MVVM pattern consists of three parts − Model, View, and ViewModel. Most of the developers at the start are little confused as to what a Model, View and ViewModel should or shouldn't contain and what are the responsibilities of each part.
In this chapter we will learn the responsibilities of each part of the MVVM pattern so that you can clearly understand what kind of code goes where. MVVM is really a layered architecture for the client side as shown in the following figure.
The presentation layer is composed of the views.
The logical layer are the view models.
The presentation layer is the combination of the model objects.
The client services that produce and persist them either directed access in a two-tier application or via service calls in and then to your application.
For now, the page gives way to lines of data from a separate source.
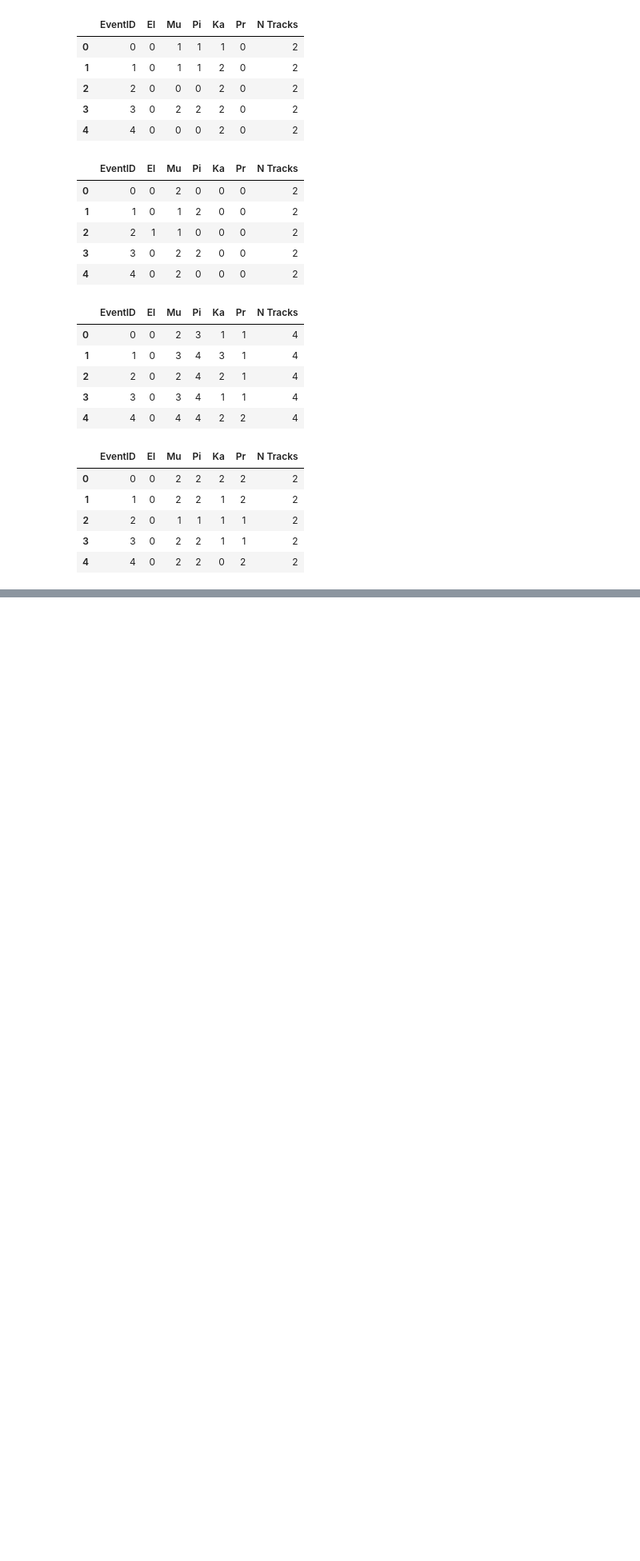
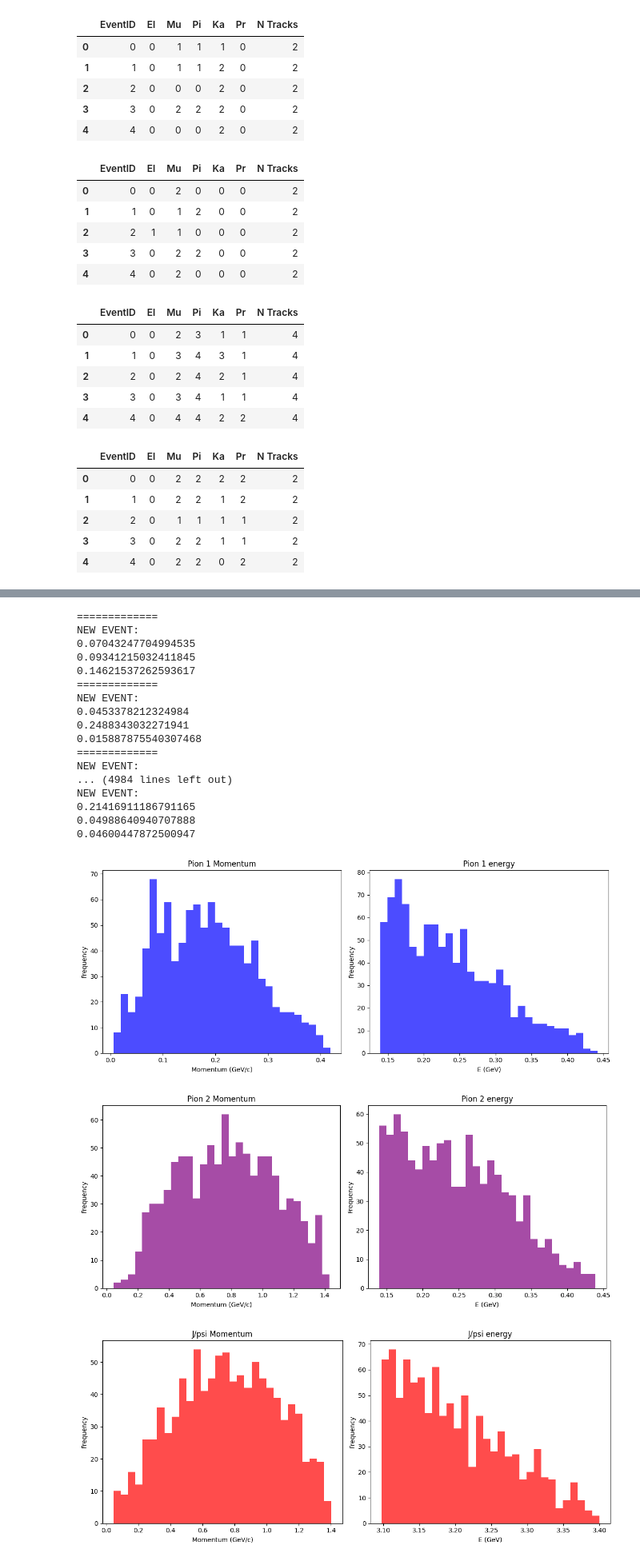
Before and after one commit to siragoni/ML-autoencoder, a Jupyter notebook: Clean.ipynb, the cells around one changed output, grey strips where cells are left out. Shown at 80% size. Saved outputs shown, nothing was run; the diff lists cells and outputs as text; code cells hidden in the pictures; blank space fills up the shorter version.

```diff
--- a/Clean.ipynb
+++ b/Clean.ipynb
@@ -2343,0 +2558,74 @@ df_psi2smuons_gen3.head()
+# %%
+def generate_psi2S_jpsi_pions_events_partial(n_events):
+    events = []
+    for _ in range(n_events):
+        smearedTracks = []
+
+        # Step 1: psi(2S) -> J/psi + 2 charged pions (3-body decay)
+        jpsi_p, pion1_p, pion2_p, jpsi_E, pion1_E, pion2_E = isotropic_three_body_decay(m_psi2S, m_jpsi, m_pion, m_pion)
+
+        # Append the smeared muons and pions to the event
+        smearedTracks.append(jpsi_p)
+        smearedTracks.append(pion1_p)
+        smearedTracks.append(pion2_p)
+        smearedTracks.append(jpsi_E)
+        smearedTracks.append(pion1_E)
+        smearedTracks.append(pion2_E)
+        events.append(smearedTracks)
+
+    return events
+# %%
+psi2s_jpsi_events = generate_psi2S_jpsi_pions_events_partial(1000)
+
+# Extract proton and muon momenta from events
+jpsi_momenta  = [np.linalg.norm(event[0]) for event in psi2s_jpsi_events]
+pion1_momenta = [np.linalg.norm(event[1]) for event in psi2s_jpsi_events]
+pion2_momenta = [np.linalg.norm(event[2]) for event in psi2s_jpsi_events]
+
+jpsi_E  = [np.linalg.norm(event[3]) for event in psi2s_jpsi_events]
+pion1_E = [np.linalg.norm(event[4]) for event in psi2s_jpsi_events]
+pion2_E = [np.linalg.norm(event[5]) for event in psi2s_jpsi_events]
+
+
+def plot_momentum_and_E(momentum, pt, particle_name, color):
+    fig, axes = plt.subplots(1, 2, figsize=(12, 5))
+
+    # Total momentum plot
+    axes[0].hist(momentum, bins=30, color=color, alpha=0.7)
+    axes[0].set_title(f'{particle_name} Momentum')
+    axes[0].set_xlabel('Momentum (GeV/c)')
+    axes[0].set_ylabel('Frequency')
+
+    # Transverse momentum plot
+    axes[1].hist(pt, bins=30, color=color, alpha=0.7)
+    axes[1].set_title(f'{particle_name} energy')
+    axes[1].set_xlabel('E (GeV)')
+    axes[1].set_ylabel('Frequency')
+
+    plt.tight_layout()
+    plt.show()
+
+plot_momentum_and_E(pion1_momenta, pion1_E, 'Pion 1', 'blue')
+plot_momentum_and_E(pion2_momenta, pion2_E, 'Pion 2', 'purple')
+plot_momentum_and_E(jpsi_momenta, jpsi_E, 'J/psi', 'red')
+# %% [output]
+=============
+NEW EVENT:
+0.07043247704994535
+0.09341215032411845
+0.14621537262593617
+=============
+NEW EVENT:
+0.0453378212324984
+0.2488343032271941
+0.015887875540307468
+=============
+NEW EVENT:
+... (4984 lines left out)
+NEW EVENT:
+0.21416911186791165
+0.04988640940707888
+0.04600447872500947
+[figure, added]
+[figure, added]
+[figure, added]
```
Also changed, not shown: parts of 5 cells of this notebook.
The client services are not officially part of the MVVM pattern but it is often used with MVVM to achieve further separations and avoid duplicate code.
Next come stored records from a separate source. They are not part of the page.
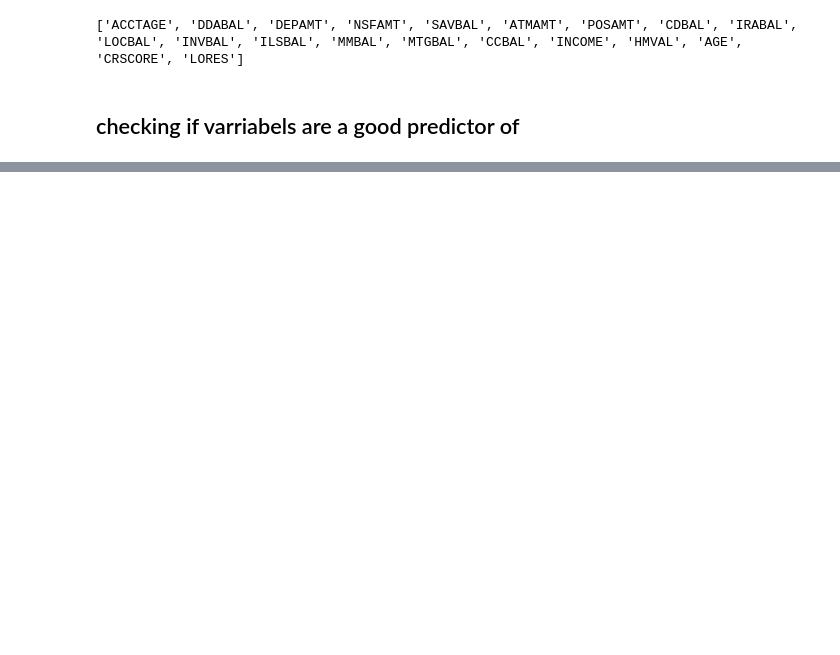
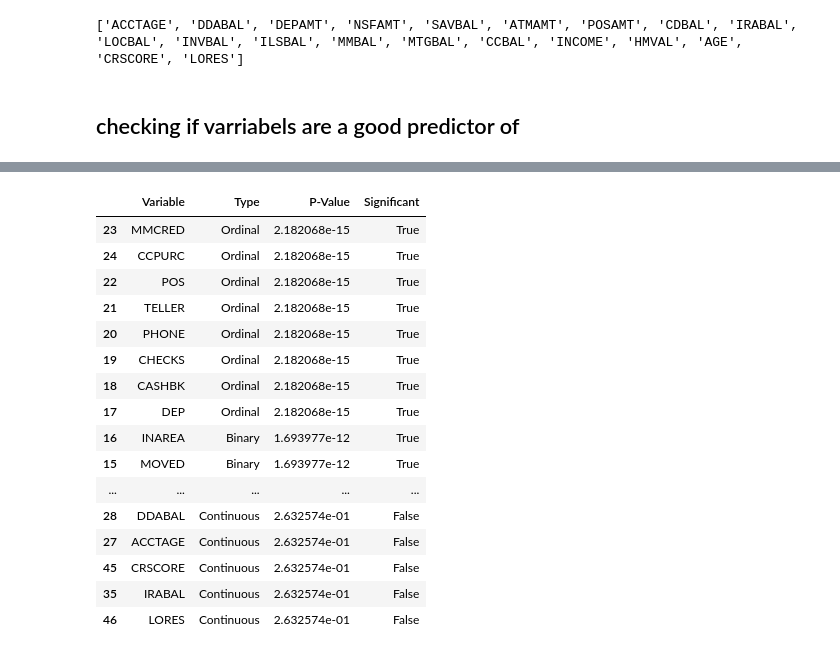
Before and after one commit to SterlingHayden/Logistic-Regression, a Jupyter notebook: HW/HW-01/phase-01.ipynb, the cells around one changed output, grey strips where cells are left out. Saved outputs shown, nothing was run; the diff lists cells and outputs as text; code cells hidden in the pictures; blank space fills up the shorter version.

Commit message:
fixed dummy vars, need to check to make sure i have classified everything correctly

```diff
--- a/HW/HW-01/phase-01.ipynb
+++ b/HW/HW-01/phase-01.ipynb
@@ -138,3 +139,6 @@ print(continuous_cols)
 ['ACCTAGE', 'DDABAL', 'DEPAMT', 'NSFAMT', 'SAVBAL', 'ATMAMT', 'POSAMT', 'CDBAL', 'IRABAL', 'LOCBAL', 'INVBAL', 'ILSBAL', 'MMBAL', 'MTGBAL', 'CCBAL', 'INCOME', 'HMVAL', 'AGE', 'CRSCORE', 'LORES']
 # %% [markdown]
 ## checking if varriabels are a good predictor of
+# %%
+df_encoded = pd.get_dummies(df, columns=['BRANCH', 'RES'])
+df_encoded.head()
@@ -152,17 +163,17 @@ results = []
 
 # Analyze binary variables
 for var in binary_cols:
-    p_value = logistic_regression_summary(df[binary_cols], df['INS'])
+    p_value = logistic_regression_summary(df_encoded[binary_cols], df['INS'])
     results.append({'Variable': var, 'Type': 'Binary', 'P-Value': p_value})
 
 # Analyze ordinal variables
 for var in ordinal_cols:
-    p_value = logistic_regression_summary(df[ordinal_cols], df['INS'])
+    p_value = logistic_regression_summary(df_encoded[ordinal_cols], df['INS'])
     results.append({'Variable': var, 'Type': 'Ordinal', 'P-Value': p_value})
 
 # Analyze nominal variables
 for var in nominal_cols:
-    p_value = logistic_regression_summary(df[nominal_cols], df['INS'])
+    p_value = logistic_regression_summary(pd.get_dummies(df[nominal_cols], drop_first=True, dtype=int), df['INS'])
     results.append({'Variable': var, 'Type': 'Nominal', 'P-Value': p_value})
 
 # Analyze continuous variables
@@ -213,0 +255,20 @@ ValueError: Pandas data cast to numpy dtype of object. Check input data with np.
+# %%
+summary_df_sorted
+# %% [output]
+|  | Variable | Type | P-Value | Significant |
+| 23 | MMCRED | Ordinal | 2.182068e-15 | True |
+| 24 | CCPURC | Ordinal | 2.182068e-15 | True |
+| 22 | POS | Ordinal | 2.182068e-15 | True |
+| 21 | TELLER | Ordinal | 2.182068e-15 | True |
+| 20 | PHONE | Ordinal | 2.182068e-15 | True |
+| 19 | CHECKS | Ordinal | 2.182068e-15 | True |
+| 18 | CASHBK | Ordinal | 2.182068e-15 | True |
+| 17 | DEP | Ordinal | 2.182068e-15 | True |
+| 16 | INAREA | Binary | 1.693977e-12 | True |
+| 15 | MOVED | Binary | 1.693977e-12 | True |
+| ... | ... | ... | ... | ... |
+| 28 | DDABAL | Continuous | 2.632574e-01 | False |
+| 27 | ACCTAGE | Continuous | 2.632574e-01 | False |
+| 45 | CRSCORE | Continuous | 2.632574e-01 | False |
+| 35 | IRABAL | Continuous | 2.632574e-01 | False |
+| 46 | LORES | Continuous | 2.632574e-01 | False |
```
Also changed, not shown: parts of 5 cells of this notebook.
In general, model is the simplest one to understand. It is the client side data model that supports the views in the application.
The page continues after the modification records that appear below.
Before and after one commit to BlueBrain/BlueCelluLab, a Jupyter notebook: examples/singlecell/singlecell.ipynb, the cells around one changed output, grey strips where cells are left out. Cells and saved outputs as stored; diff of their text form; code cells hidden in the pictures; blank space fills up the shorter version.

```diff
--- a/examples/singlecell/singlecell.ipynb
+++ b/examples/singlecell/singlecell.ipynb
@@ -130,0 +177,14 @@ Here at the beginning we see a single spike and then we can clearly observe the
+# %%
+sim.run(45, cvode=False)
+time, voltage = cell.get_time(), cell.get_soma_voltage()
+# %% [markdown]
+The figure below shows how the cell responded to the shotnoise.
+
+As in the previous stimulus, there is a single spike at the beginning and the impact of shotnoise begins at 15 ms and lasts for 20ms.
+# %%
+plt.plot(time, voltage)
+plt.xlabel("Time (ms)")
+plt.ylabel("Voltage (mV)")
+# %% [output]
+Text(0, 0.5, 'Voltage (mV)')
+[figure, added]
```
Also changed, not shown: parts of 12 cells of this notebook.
It is composed of objects with properties and some variables to contain data in memory.
Some of those properties may reference other model objects and create the object graph which as a whole is the model objects.
Model objects should raise property change notifications which in WPF means data binding.
The last responsibility is validation which is optional, but you can embed the validation information on the model objects by using the WPF data binding validation features via interfaces like INotifyDataErrorInfo/IDataErrorInfo
The main purpose and responsibilities of views is to define the structure of what the user sees on the screen. The structure can contain static and dynamic parts.
Static parts are the XAML hierarchy that defines the controls and layout of controls that a view is composed of.
Dynamic part is like animations or state changes that are defined as part of the View.
The primary goal of MVVM is that there should be no code behind in the view.
It’s impossible that there is no code behind in view. In view you at least need the constructor and a call to initialize component.
The idea is that the event handling, action and data manipulation logic code shouldn’t be in the code behind in View.
There are also other kinds of code that have to go in the code behind any code that's required to have a reference to UI element is inherently view code.
ViewModel is the main point of MVVM application. The primary responsibility of the ViewModel is to provide data to the view, so that view can put that data on the screen.
It also allows the user to interact with data and change the data.
The other key responsibility of a ViewModel is to encapsulate the interaction logic for a view, but it does not mean that all of the logic of the application should go into ViewModel.
It should be able to handle the appropriate sequencing of calls to make the right thing happen based on user or any changes on the view.
ViewModel should also manage any navigation logic like deciding when it is time to navigate to a different view.